When it comes to preparing a document for your company – be it an important contract or an exciting marketing piece – you could be forgiven for thinking that the words are all that matter. For a translator, however, there are other factors that come into play – most importantly, the layout.
For a translator, it can make quite a difference to the translation if that set of words is a title or a command; if words are dotted around the page, is the translator to understand them as a ‘unit’ or as individual words which could yield an entirely different result if they are translated literally?
For customers, too, the benefits of well-formatted documentation is clear. The use of translation memory (TM) software relies on finding similar or identical matches. If the document is laid out in an inconsistent manner, the TM yield may be less than expected, meaning that customers cannot benefit fully from all that TM can offer.
Here are my top tips for improving your document:
Spellcheck, spellcheck, spellcheck
This may seem like a really simplistic first point to make, but it’s amazing how many people entirely forget to do this, even though they may have spent hours working very hard on producing an otherwise exceptional text.
By simply pressing F7 on your keyboard, you can check for any silly oversights that could potentially cause confusion for the translator, and potentially require reprinting costs for the original text, if the errors are caught too late.
Switch on the “Show/Hide” button
This little button may have entirely escaped your notice, but it can be a life-saver for well-formatted documentation.
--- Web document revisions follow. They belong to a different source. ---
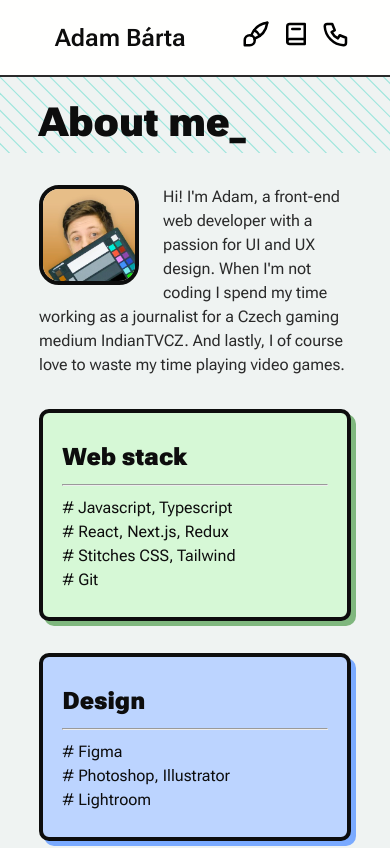
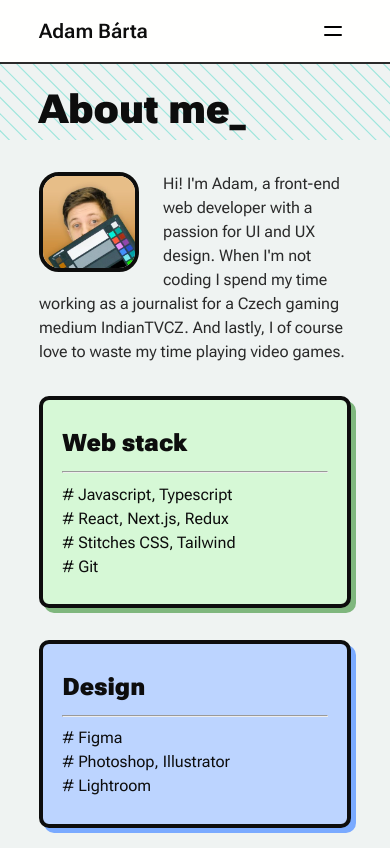
Before and after one commit to PeanutButte7/portfolio, a Next.js app: page /about in a window 390 px wide. Shown: the top 848 px of the page. Built offline with nearby package versions, Linux system fonts and the light colour scheme.

Commit message:
:sparkles: Added a proper mobile navbar

```diff
--- a/src/components/Navbar/Navbar.styles.tsx
+++ b/src/components/Navbar/Navbar.styles.tsx
@@ -1,7 +1,11 @@
-import {styled} from 'styles';
+import { styled } from 'styles';
+import { slideInLeft } from '../../styles/animations';
 
-export const NavbarStyled = styled('div', {
-    display: 'flex',
+export const DesktopNavbarStyled = styled('div', {
+    '@desktop': {
+        display: 'flex',
+    },
+    display: 'none',
     alignItems: 'center',
     flexDirection: 'row',
     justifyContent: 'space-between',
@@ -12,78 +16,106 @@ export const NavbarStyled = styled('div', {
     borderBottom: '2px solid $almostGrey',
     borderTop: 'none',
 
-    '& p': {
+    p: {
         cursor: 'pointer',
 
         '&:hover': {
             textDecoration: 'underline',
         },
     },
-
 });
 
 export const RightSection = styled('div', {
     display: 'flex',
     flexDirection: 'row',
-    gap: 10,
+    gap: 20,
+});
+
+export const ImageSection = styled('div', {
+    display: 'flex',
+    flexDirection: 'column',
+    alignItems: 'center',
+    gap: '0.5rem',
 
     '@desktop': {
-        gap: 20,
+        flexDirection: 'row',
+        gap: '1rem',
     },
-});
-
-export const LeftSection = styled('div', {
-    display: 'flex',
-    alignItems: 'center',
-    gap: '1rem',
 
     '&:hover': {
         cursor: 'pointer',
 
-        '& img': {
+        img: {
             border: '3px solid $almostGrey',
         },
 
-        '& p': {
+        p: {
             textDecoration: 'underline',
-        }
+        },
     },
 
-    '& img': {
+    img: {
+        display: 'block',
+        width: 48,
+        height: 48,
+        borderRadius: '50%',
+        border: '2px solid $almostGrey',
+    },
+});
+
+export const MobileNavbarStyled = styled('div', {
+    '@desktop': {
         display: 'none',
     },
 
-    '@desktop': {
-        '& img': {
-            display: 'block',
-            width: 48,
-            height: 48,
-            borderRadius: '50%',
-            border: '2px solid $almostGrey',
-        },
-    }
+    display: 'flex',
+    alignItems: 'center',
+    flexDirection: 'row',
+    justifyContent: 'space-between',
+    px: '10vw',
+    py: '1rem',
+
+    backgroundColor: '$almostWhite',
+    borderBottom: '2px solid $almostGrey',
+    borderTop: 'none',
 });
 
-export const NavigationText = styled('span', {
-    '& svg': {
-        width: 30,
-        height: 30,
-    },
+export const MobileMenuOverlay = styled('div', {
+    position: 'fixed',
+    top: 0,
+    left: 0,
+    width: '100vw',
+    height: '100vh',
+    backgroundColor: '$almostWhite',
+    zIndex: 1000,
+    animation: `${slideInLeft} 0.2s ease-out`,
 
-    // Makes the icon hide on desktop and text hide on mobile
-    '& > *:first-child': {
-        display: 'none',
-    },
-    '& > *:last-child': {
-        display: 'inline-block',
-    },
+    display: 'flex',
+    flexDirection: 'column',
+    alignItems: 'center',
+    paddingTop: '15vh',
+    gap: '3rem',
+});
 
-    '@desktop': {
-        '& > *:first-child': {
-            display: 'inline-block',
-        },
-        '& > *:last-child': {
-            display: 'none',
+export const MobileLinks = styled('div', {
+    display: 'flex',
+    flexDirection: 'column',
+    gap: '0.5rem',
+    textAlign: 'center',
+
+    p: {
+        cursor: 'pointer',
+        fontSize: '2.5rem',
+
+        '&:hover': {
+            textDecoration: 'underline',
         },
     },
 });
+
+export const MobileMenuButton = styled('button', {
+    cursor: 'pointer',
+    zIndex: 1001,
+    backgroundColor: 'transparent',
+    border: 'none',
+});
--- a/src/components/Navbar/Navbar.tsx
+++ b/src/components/Navbar/Navbar.tsx
@@ -1,50 +1,125 @@
-import {Typography} from 'components/UI';
-import {LeftSection, NavbarStyled, NavigationText, RightSection} from './Navbar.styles';
+import { Typography } from 'components/UI';
+import {
+    DesktopNavbarStyled,
+    ImageSection,
+    MobileLinks,
+    MobileMenuButton,
+    MobileMenuOverlay,
+    MobileNavbarStyled,
+    RightSection,
+} from './Navbar.styles';
 import Link from 'next/link';
-import {IconBook2, IconBrush, IconPhone} from '@tabler/icons';
+import { IconMenu, IconX } from '@tabler/icons';
+import { useState } from 'react';
+import { useRouter } from 'next/router';
 
 export function Navbar() {
+    const [isMobileMenuOpen, setIsMobileMenuOpen] = useState(false);
+    const router = useRouter();
+
+    function closeMenu(newRoute: string) {
+        // check if the current route is the same as the one we are navigating to
+        // if so, close the mobile menu
+        console.log(router.pathname, newRoute);
+        if (router.pathname === newRoute) {
+            setIsMobileMenuOpen(false);
+        }
+    }
+
     return (
         <>
-            <NavbarStyled>
-                <Link href="/" passHref>
-                    <LeftSection>
+            <DesktopNavbarStyled>
+                <Link href='/' passHref>
+                    <ImageSection>
                         <picture>
-                            <source srcSet="/img/headshot.jpg" type="image/jpg"/>
-                            <img src="/img/headshot.jpg" alt="Adam Bárta"/>
+                            <source
+                                srcSet='/img/headshot.jpg'
+                                type='image/jpg'
+                            />
+                            <img src='/img/headshot.jpg' alt='Adam Bárta' />
                         </picture>
-                        <Typography type="h3" size="xxl">
+                        <Typography type='h3' size='xxl'>
                             Adam Bárta
                         </Typography>
-                    </LeftSection>
+                    </ImageSection>
                 </Link>
                 <RightSection>
-                    <Link href="projects" passHref>
-                        <NavigationText>
-                            <Typography type="h3" size="xxl">
+                    <Link href='projects' passHref>
+                        <Typography type='h3' size='xxl'>
                             Projects
                         </Typography>
-                            <IconBrush/>
-                        </NavigationText>
                     </Link>
-                    <Link href="about" passHref>
-                        <NavigationText>
-                            <Typography type="h3" size="xxl">
+                    <Link href='about' passHref>
+                        <Typography type='h3' size='xxl'>
                             About me
                         </Typography>
-                            <IconBook2/>
-                        </NavigationText>
                     </Link>
-                    <Link href="contact" passHref>
-                        <NavigationText>
-                            <Typography type="h3" size="xxl">
+                    <Link href='contact' passHref>
+                        <Typography type='h3' size='xxl'>
                             Contact
                         </Typography>
-                            <IconPhone/>
-                        </NavigationText>
                     </Link>
                 </RightSection>
-            </NavbarStyled>
+            </DesktopNavbarStyled>
+            <MobileNavbarStyled>
+                <Link href='/' passHref>
+                    <Typography type='h3' size='xl'>
+                        Adam Bárta
+                    </Typography>
+                </Link>
+                <MobileMenuButton
+                    onClick={() => setIsMobileMenuOpen(!isMobileMenuOpen)}
+                >
+                    {isMobileMenuOpen ? <IconX /> : <IconMenu />}
+                </MobileMenuButton>
+                {isMobileMenuOpen && (
+                    <MobileMenuOverlay>
+                        <Link href='/' passHref>
+                            <ImageSection>
+                                <picture>
+                                    <source
+                                        srcSet='/img/headshot.jpg'
+                                        type='image/jpg'
+                                    />
+                                    <img
+                                        src='/img/headshot.jpg'
+                                        alt='Adam Bárta'
+                                    />
+                                </picture>
+                                <Typography type='h3' size='xxl'>
+                                    Adam Bárta
+                                </Typography>
+                            </ImageSection>
+                        </Link>
+                        <MobileLinks>
+                            <Link href='projects' passHref>
+                                <Typography
+                                    type='h3'
+                                    onClick={() => closeMenu('/projects')}
+                                >
+                                    Projects
+                                </Typography>
+                            </Link>
+                            <Link href='about' passHref>
+                                <Typography
+                                    type='h3'
+                                    onClick={() => closeMenu('/about')}
+                                >
+                                    About me
+                                </Typography>
+                            </Link>
+                            <Link href='contact' passHref>
+                                <Typography
+                                    type='h3'
+                                    onClick={() => closeMenu('/contact')}
+                                >
+                                    Contact
+                                </Typography>
+                            </Link>
+                        </MobileLinks>
+                    </MobileMenuOverlay>
+                )}
+            </MobileNavbarStyled>
         </>
     );
 }
```
Lines whose indentation alone changed are shown as unchanged.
You will find it on the Home ribbon in Word, in the Paragraph group:It will show little markers for each of the formatting characters in the document – so spaces will appear as a little dot, so you can see at a glance if you’ve put a double space in between words. It will also show you if you have inadvertently broken a line in two which should actually be one sentence.
It can make the page look rather “busy” when you’re not used to it, but you will soon appreciate the benefits!
Make use of automatic tables of contents
Using the formatting styles on the Home ribbon can be a life-saver. For translators, there isn’t much that fills them with dread quite like fixing a manually created table of contents –languages normally vary in length, sometimes quite dramatically. So chapter 4 in the original document may have been on page 6, but after translation it could be all the way down on page 8 because the translated language is so much longer!
It then will take an age to correct this at the end. But using the different Styles options on the Home ribbon will make this very simple.
Simply apply a Heading style to your chapter title. Word will recognise this and will pick it up automatically when you create a table of contents using the Table of Contents function on the References ribbon.
The Update feature for the table of contents will kill two birds with one stone: firstly, if you ever update your document and add extra chapters, you only have to press Update to rearrange the list and have a perfect table of contents; secondly, for the translation, it will take care of any changes to page numbers, without having to laboriously check to see which page each and every chapter now appears on.
OK, so three very simple things that will make a big difference to your Word document, and will make life much easier for your translation agency (I know, it’s all about us us us!)
In the next post we’ll look at using tables and columns and to give your document a more professional feel.
If you have any questions about formatting a Word document for translation, let us know at firstname.lastname@example.org